If your cellphone is on a GSM system, and you have a world-capable multiband phone, such as many Sony Ericsson, Motorola, or Samsung models, you can make and receive calls across civilized areas around much of the globe, from Andorra to Uganda. Just call your wireless operator and ask for "international roaming" to be activated on your account. Unfortunately, per-minute charges can be high -- usually $1.50 to $4 (£1-£2.65) in Ecuador.
There are several competing cellphone companies in Ecuador. All have numerous outlets and dealers around the country, including at both international airports, and all these outlets and dealers sell prepaid GSM chips that can be used in any unlocked tri-band GSM cellphone, as well as new phones with or without calling plans. If you're not carrying your own GSM phone, you are probably best off just buying one. Scores of storefronts around town, including those at the airport, sell already activated phones, with a few dollars of calling time loaded onto the chip. After that you simply buy prepaid minutes at any cellphone or pharmacy store around the country. The cheapest of these phones -- a fully functional phone -- costs around $36 (£24), activated and ready to go, with $3 (£2) of calling time included.

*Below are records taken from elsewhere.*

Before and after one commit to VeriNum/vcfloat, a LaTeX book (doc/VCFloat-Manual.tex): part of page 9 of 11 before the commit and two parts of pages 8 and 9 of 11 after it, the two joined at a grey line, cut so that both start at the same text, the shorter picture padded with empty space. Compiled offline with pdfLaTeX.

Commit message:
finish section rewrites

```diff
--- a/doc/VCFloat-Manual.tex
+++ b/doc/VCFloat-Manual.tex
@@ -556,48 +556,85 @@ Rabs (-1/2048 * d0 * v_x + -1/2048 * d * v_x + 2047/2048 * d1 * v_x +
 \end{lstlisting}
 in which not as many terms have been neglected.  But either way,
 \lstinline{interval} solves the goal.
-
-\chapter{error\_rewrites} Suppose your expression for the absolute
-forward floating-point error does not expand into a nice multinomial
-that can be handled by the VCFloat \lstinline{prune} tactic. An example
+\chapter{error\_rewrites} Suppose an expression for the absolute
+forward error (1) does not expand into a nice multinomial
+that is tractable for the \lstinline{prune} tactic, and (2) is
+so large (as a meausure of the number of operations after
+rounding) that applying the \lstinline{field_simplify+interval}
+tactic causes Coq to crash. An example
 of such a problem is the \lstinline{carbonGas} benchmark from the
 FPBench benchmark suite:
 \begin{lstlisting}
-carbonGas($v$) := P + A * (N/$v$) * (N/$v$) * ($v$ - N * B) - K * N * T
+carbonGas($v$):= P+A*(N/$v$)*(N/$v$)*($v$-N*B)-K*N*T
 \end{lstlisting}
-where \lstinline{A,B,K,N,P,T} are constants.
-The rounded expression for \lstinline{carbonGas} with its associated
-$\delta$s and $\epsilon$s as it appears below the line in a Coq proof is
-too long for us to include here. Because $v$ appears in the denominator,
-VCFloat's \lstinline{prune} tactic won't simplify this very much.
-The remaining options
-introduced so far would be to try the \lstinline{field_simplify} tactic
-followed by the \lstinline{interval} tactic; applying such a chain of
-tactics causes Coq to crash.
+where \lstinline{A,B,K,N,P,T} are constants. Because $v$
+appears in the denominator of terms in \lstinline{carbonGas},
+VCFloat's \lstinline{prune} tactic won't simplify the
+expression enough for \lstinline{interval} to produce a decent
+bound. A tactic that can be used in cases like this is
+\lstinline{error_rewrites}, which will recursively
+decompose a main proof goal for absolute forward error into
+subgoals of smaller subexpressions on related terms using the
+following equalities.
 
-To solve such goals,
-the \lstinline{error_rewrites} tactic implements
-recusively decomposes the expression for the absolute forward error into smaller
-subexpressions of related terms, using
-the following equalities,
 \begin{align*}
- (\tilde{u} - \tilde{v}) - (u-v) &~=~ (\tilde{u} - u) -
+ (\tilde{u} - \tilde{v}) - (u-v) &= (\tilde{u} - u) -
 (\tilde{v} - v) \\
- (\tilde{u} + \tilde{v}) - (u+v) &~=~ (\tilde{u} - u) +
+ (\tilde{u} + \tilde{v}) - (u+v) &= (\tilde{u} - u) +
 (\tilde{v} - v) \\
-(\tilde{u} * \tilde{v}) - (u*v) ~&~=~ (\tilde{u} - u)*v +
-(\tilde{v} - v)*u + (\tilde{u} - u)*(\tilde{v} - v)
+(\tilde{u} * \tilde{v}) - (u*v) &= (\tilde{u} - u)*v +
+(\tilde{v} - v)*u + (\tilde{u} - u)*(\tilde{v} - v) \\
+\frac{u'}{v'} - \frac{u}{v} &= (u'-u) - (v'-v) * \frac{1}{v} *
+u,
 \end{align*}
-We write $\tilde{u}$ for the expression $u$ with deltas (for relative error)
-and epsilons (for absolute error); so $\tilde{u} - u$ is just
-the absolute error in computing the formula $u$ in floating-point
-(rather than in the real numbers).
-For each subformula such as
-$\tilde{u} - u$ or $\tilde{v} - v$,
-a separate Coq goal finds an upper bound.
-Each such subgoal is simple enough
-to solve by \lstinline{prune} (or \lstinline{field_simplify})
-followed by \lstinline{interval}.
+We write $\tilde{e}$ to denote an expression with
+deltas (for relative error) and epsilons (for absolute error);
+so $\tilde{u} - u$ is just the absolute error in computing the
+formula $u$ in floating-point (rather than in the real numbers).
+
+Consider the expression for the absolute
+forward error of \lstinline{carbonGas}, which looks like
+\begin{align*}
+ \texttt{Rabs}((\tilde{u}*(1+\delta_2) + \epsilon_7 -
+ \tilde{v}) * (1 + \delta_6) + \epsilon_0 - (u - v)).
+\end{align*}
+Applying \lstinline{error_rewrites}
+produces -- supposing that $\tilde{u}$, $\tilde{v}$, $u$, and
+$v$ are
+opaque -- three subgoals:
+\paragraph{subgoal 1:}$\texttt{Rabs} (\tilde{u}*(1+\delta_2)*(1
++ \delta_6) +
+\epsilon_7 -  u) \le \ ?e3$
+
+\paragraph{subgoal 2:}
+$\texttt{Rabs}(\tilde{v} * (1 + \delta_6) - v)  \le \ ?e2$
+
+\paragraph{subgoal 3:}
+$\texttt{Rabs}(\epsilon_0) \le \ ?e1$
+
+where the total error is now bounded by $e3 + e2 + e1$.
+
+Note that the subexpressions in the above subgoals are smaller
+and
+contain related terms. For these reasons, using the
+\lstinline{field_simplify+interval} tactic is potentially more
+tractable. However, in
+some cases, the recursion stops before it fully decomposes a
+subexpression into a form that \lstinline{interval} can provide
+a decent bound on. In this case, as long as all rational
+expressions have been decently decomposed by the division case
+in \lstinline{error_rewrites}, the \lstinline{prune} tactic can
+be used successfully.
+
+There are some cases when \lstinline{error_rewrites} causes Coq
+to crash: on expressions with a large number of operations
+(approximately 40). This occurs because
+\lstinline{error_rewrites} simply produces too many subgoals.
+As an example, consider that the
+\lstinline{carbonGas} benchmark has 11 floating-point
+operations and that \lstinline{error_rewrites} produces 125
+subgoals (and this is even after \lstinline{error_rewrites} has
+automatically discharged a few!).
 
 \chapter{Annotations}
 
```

The main cellphone companies in Ecuador are Porta, Movistar, and Alegro. According to my Ecuadorean friends, Porta and Movistar have the best coverage.
Voice-Over Internet Protocol (VOIP)
If you have Web access while traveling, consider a broadband-based telephone service (in technical terms, Voice over Internet Protocol, or VoIP) such as Skype (www.skype.com) or Vonage (www.vonage.com), which allow you to make free international calls from your laptop or in a cybercafe. Neither service requires the people you're calling to also have that service (though there are fees if they do not). Check the websites for details.
Even if you don't have your own Skype or Vonage account, Internet cafes in most major tourist destinations in Ecuador usually offer the option of making international calls over their VoIP connections. Rates range anywhere from 5¢ to $1 (3p-65p) per minute.
Internet & E-mail
Travelers have any number of ways to check e-mail and access the Internet on the road. Of course, using your own laptop -- or even a PDA (personal digital assistant) or electronic organizer with a modem -- gives you the most flexibility. But even if you don't have a computer, you can access your e-mail and your office computer from cybercafes.
With Your Own Computer -- In general, the more upscale and technologically savvy hotels, cafes, and retailers in Ecuador offer Wi-Fi (wireless fidelity) "hot spots." Wherever possible, I've listed this in the hotel or restaurant descriptions throughout this guide.
Ecuador uses standard U.S.-style two- and three-prong electric outlets with 110-volt AC current, and standard U.S.-style phone jacks. Wherever you go, bring a connection kit of the right power and phone adapters, a spare phone cord, and a spare Ethernet network cable -- or find out whether your hotel supplies them to guests.
Without Your Own Computer -- In Ecuador, you'll readily find cybercafes in most cities and towns, and in every major tourist destination. Heck, there are even cybercafes in the Galápagos. Although there's no definitive directory for cybercafes -- these are independent businesses, after all -- you can start looking at www.cybercaptive.com and www.cybercafe.com.
Aside from formal cybercafes, many hotels have at least one computer with Internet access available for guest use. However, I recommend you avoid hotel business centers unless you're willing to pay exorbitant rates.
Note: This information was accurate when it was published, but can change without notice. Please be sure to confirm all rates and details directly with the companies in question before planning your trip.